Many people find January depressing because the fields are long brown and spring seems a long way off, but I love the winter (though I am not crazy about the cold feet my new house offers). It is an excuse for long cooked things when you don’t care that the oven has been on all day heating up the house. I love wintery salads with bitter greens and oranges and the exotic fruit that shows up in the market. Blood oranges, meyer lemons and other unique citrus fruits are in their brief seasons. It’s a good time to plot summer gardens and projects for the year. It’s also a good time for lighter fare after the excesses of the holidays.

Admittedly the holidays don’t have to be excessive, they can just be nice. Here’s a photo retrospective of some of what I got up to for Thanksgiving, Christmas and Boxing Day.
A big little turkey, some pumpkins and leaves packed for a trip
A non-traditional Thanksgiving dinner with a pork with mole, pablano corn pudding and avocado salad
Christmas cookies getting ready to go to Keifel’s work
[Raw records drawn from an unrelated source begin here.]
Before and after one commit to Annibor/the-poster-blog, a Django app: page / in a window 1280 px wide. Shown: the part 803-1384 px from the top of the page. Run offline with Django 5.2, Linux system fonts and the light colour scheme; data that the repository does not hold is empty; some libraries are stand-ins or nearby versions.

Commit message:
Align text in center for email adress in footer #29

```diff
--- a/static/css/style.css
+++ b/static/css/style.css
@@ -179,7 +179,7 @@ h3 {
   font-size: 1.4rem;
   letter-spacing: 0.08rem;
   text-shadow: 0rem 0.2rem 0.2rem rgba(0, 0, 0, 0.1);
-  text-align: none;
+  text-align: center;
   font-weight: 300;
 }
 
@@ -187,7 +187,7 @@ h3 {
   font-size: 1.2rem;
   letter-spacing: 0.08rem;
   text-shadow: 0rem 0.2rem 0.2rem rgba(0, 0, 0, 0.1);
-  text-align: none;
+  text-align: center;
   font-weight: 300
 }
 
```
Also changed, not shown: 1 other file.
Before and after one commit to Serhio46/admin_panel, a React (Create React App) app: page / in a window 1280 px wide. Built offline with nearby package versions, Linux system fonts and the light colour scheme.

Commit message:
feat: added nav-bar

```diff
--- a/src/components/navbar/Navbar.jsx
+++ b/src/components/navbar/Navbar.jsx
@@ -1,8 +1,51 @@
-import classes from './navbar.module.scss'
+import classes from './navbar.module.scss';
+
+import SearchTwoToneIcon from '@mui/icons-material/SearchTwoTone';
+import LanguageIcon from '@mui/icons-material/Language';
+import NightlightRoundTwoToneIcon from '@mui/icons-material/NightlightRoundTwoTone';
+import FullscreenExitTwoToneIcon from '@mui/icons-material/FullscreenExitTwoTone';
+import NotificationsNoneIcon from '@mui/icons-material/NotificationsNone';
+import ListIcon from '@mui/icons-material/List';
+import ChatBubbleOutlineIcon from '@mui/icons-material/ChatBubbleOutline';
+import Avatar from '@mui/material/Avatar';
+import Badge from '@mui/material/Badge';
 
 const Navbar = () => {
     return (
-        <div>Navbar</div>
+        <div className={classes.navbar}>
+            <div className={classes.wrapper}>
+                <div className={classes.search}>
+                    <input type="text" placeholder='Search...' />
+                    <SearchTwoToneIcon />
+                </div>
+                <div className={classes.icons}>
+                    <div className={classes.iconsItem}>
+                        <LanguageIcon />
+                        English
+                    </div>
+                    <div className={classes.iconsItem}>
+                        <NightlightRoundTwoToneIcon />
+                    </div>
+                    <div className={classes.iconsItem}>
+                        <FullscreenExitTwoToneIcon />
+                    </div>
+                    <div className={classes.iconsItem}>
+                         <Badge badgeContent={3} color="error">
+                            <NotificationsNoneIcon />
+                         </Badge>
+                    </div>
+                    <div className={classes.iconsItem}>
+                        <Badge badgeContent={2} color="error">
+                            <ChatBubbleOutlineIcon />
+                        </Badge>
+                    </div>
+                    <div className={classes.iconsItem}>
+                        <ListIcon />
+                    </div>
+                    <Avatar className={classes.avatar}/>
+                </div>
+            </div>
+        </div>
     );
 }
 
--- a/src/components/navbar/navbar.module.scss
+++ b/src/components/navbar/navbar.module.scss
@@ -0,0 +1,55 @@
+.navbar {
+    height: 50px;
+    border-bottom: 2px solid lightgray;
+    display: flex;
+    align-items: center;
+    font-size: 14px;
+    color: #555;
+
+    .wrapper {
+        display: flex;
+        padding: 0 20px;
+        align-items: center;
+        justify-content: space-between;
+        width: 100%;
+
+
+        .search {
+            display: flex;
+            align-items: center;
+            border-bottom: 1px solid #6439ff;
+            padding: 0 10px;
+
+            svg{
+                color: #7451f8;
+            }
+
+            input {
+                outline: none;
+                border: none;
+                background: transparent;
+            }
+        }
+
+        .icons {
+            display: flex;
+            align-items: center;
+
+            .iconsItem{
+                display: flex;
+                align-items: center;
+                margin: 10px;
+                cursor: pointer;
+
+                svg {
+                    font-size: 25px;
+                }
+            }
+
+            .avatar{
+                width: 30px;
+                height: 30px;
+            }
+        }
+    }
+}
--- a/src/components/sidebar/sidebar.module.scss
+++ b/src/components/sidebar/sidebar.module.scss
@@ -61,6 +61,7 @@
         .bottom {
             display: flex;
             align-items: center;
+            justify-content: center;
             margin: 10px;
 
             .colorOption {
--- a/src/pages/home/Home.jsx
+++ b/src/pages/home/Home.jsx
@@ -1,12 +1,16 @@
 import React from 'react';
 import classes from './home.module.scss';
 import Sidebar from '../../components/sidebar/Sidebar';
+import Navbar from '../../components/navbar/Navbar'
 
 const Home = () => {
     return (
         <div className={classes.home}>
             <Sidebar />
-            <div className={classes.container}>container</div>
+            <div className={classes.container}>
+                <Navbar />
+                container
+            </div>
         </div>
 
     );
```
A winter wonderland birthday cake for CSG’s work buddies and my first use of edible glitter
Boxing Day spread
Boxing Day dessert spread

Best Wishes to everyone, whichever winter holiday you are celebrating. I say celebrate them all : ) Have a wonderful long weekend with nearest and dearest and eat fabulous food and drink fancy drinks (but not too much). Love love.

Foodieporn will be back next week with pics of what I’ve been up to.

I have some pictures I took that I wanted to include in the blog and just haven’t gotten around to it. So here is a mish mash of the Foodieporn/Ars Culinaria summer experience.

We took a little vacation the week of the Fourth and went to Des Moines to see some old friends with a newish (she turned two while we were there) pumpkin whom we had not yet met (I know, bad friends we are, but Iowa is far). While we were there O and I went to the justly famous Des Moines farmers’ market. Such beautiful produce and organic meats and breads and all kinds of goodies.

I bought an herbed lemonade and some Raspberry Chipotle Sauce from this stand.

I bought amazing pecan raisin bread from here.

In my journey I also bought some Dutch letters (big, cinnamon filled S cookies), some plain chevre and something else that escapes me at the moment. If you get the chance to go, go. It is big (several blocks) and there’s everything from cut flowers to lamb chops. Seeing friends and this market made driving through corn for 6 hours so worth

We got another new digital camera which Keifel was playing with and took these shots of my dinner a few weeks ago. It’s just a Boca burger on a toasted bun with lettuce and tomato and grainy mustard.

There is almost something sinisterly shiny about this one… too much flash.


And finally, a shot of our basket two weeks ago. This week we got tomatoes and cucumber. Lovely.

In fact I seem to be up to my eyeballs — writing lectures, going to the grocery four times a week for classes and for us, ferrying the child hither and yon. But it’s a happy busy and when I get a longer minute I will catch up with the blog. Sorry for the bumpiness of late.